> [DATA PROVIDED]
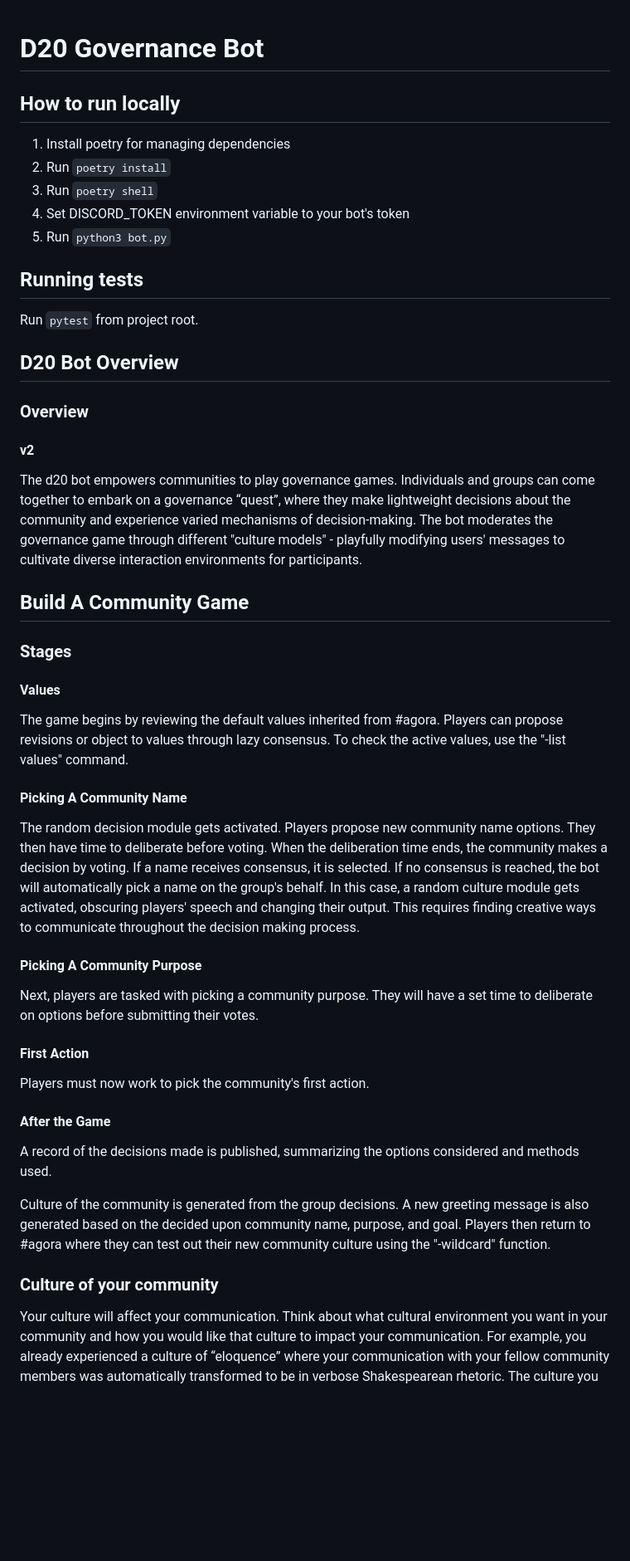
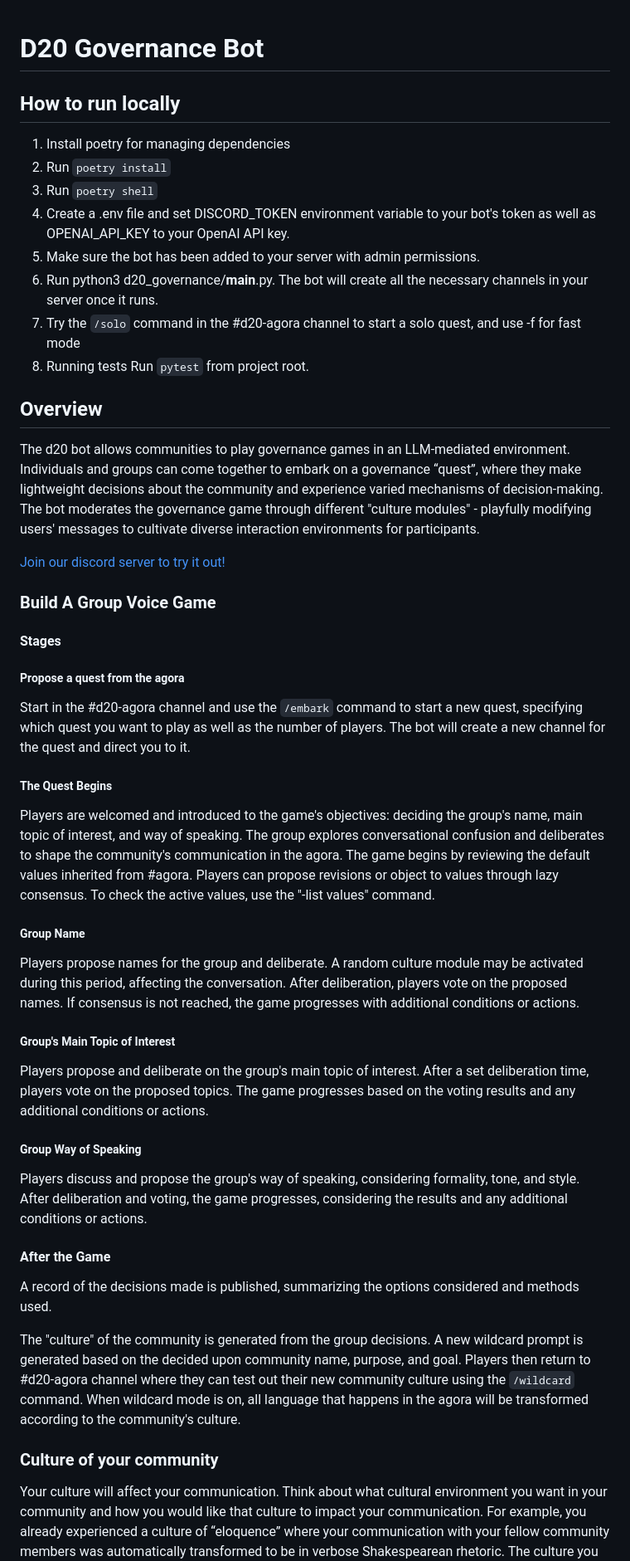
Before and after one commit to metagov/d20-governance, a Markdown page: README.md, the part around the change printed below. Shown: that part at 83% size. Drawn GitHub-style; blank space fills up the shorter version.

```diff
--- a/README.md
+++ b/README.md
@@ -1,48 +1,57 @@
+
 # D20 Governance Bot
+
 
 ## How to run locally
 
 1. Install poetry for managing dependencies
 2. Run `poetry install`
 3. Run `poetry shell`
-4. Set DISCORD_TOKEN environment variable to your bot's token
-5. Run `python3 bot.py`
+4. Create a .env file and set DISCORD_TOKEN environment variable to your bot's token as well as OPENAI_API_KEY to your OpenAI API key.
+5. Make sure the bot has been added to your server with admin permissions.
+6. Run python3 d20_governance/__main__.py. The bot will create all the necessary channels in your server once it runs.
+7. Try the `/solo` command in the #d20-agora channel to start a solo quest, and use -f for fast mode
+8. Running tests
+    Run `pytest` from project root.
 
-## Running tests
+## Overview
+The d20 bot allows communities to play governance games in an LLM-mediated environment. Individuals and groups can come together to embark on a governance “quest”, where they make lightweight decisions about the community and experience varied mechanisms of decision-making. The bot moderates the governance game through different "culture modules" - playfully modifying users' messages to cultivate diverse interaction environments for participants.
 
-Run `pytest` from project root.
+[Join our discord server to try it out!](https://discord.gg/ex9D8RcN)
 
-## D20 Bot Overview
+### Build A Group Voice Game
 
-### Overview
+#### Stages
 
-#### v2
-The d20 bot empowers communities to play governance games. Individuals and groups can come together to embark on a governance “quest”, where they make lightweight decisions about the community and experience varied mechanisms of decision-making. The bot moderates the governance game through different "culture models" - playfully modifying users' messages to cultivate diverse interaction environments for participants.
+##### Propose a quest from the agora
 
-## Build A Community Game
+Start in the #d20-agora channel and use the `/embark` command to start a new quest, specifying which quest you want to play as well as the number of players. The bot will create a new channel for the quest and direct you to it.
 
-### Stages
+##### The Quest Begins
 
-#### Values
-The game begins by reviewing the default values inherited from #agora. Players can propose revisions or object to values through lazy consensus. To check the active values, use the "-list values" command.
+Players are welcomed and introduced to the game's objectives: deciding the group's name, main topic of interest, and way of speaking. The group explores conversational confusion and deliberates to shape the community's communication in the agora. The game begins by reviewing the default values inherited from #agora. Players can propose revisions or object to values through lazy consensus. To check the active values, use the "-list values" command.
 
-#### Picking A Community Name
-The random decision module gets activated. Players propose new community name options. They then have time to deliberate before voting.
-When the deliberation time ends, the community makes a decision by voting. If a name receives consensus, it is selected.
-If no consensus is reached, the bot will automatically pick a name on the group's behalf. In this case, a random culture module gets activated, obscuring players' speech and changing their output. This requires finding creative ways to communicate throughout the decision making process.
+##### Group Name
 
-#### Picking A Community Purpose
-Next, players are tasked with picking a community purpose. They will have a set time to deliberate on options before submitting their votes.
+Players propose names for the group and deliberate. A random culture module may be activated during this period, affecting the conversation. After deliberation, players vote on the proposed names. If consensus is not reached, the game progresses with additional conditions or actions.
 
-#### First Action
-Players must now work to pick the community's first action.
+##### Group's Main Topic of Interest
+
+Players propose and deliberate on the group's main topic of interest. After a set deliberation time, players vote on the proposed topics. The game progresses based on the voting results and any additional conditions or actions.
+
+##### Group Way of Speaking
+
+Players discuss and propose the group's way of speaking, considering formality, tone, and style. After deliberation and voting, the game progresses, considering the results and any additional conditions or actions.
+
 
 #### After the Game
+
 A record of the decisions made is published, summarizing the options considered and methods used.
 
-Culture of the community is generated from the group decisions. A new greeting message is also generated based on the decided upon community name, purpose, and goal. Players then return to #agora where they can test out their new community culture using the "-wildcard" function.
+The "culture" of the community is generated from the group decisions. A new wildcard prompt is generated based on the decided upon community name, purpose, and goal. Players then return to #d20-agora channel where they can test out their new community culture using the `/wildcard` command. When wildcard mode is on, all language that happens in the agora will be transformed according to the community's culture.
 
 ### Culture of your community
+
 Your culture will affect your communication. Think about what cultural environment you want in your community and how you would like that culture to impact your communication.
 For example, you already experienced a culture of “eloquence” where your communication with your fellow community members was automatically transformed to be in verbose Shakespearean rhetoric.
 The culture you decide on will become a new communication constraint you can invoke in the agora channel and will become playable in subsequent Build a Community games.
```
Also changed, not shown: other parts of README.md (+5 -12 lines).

> [WHAT YOU NEED TO DO] Tally up the lines in the records that contain the word "time" and give only the total.

> [RESPONSE] 4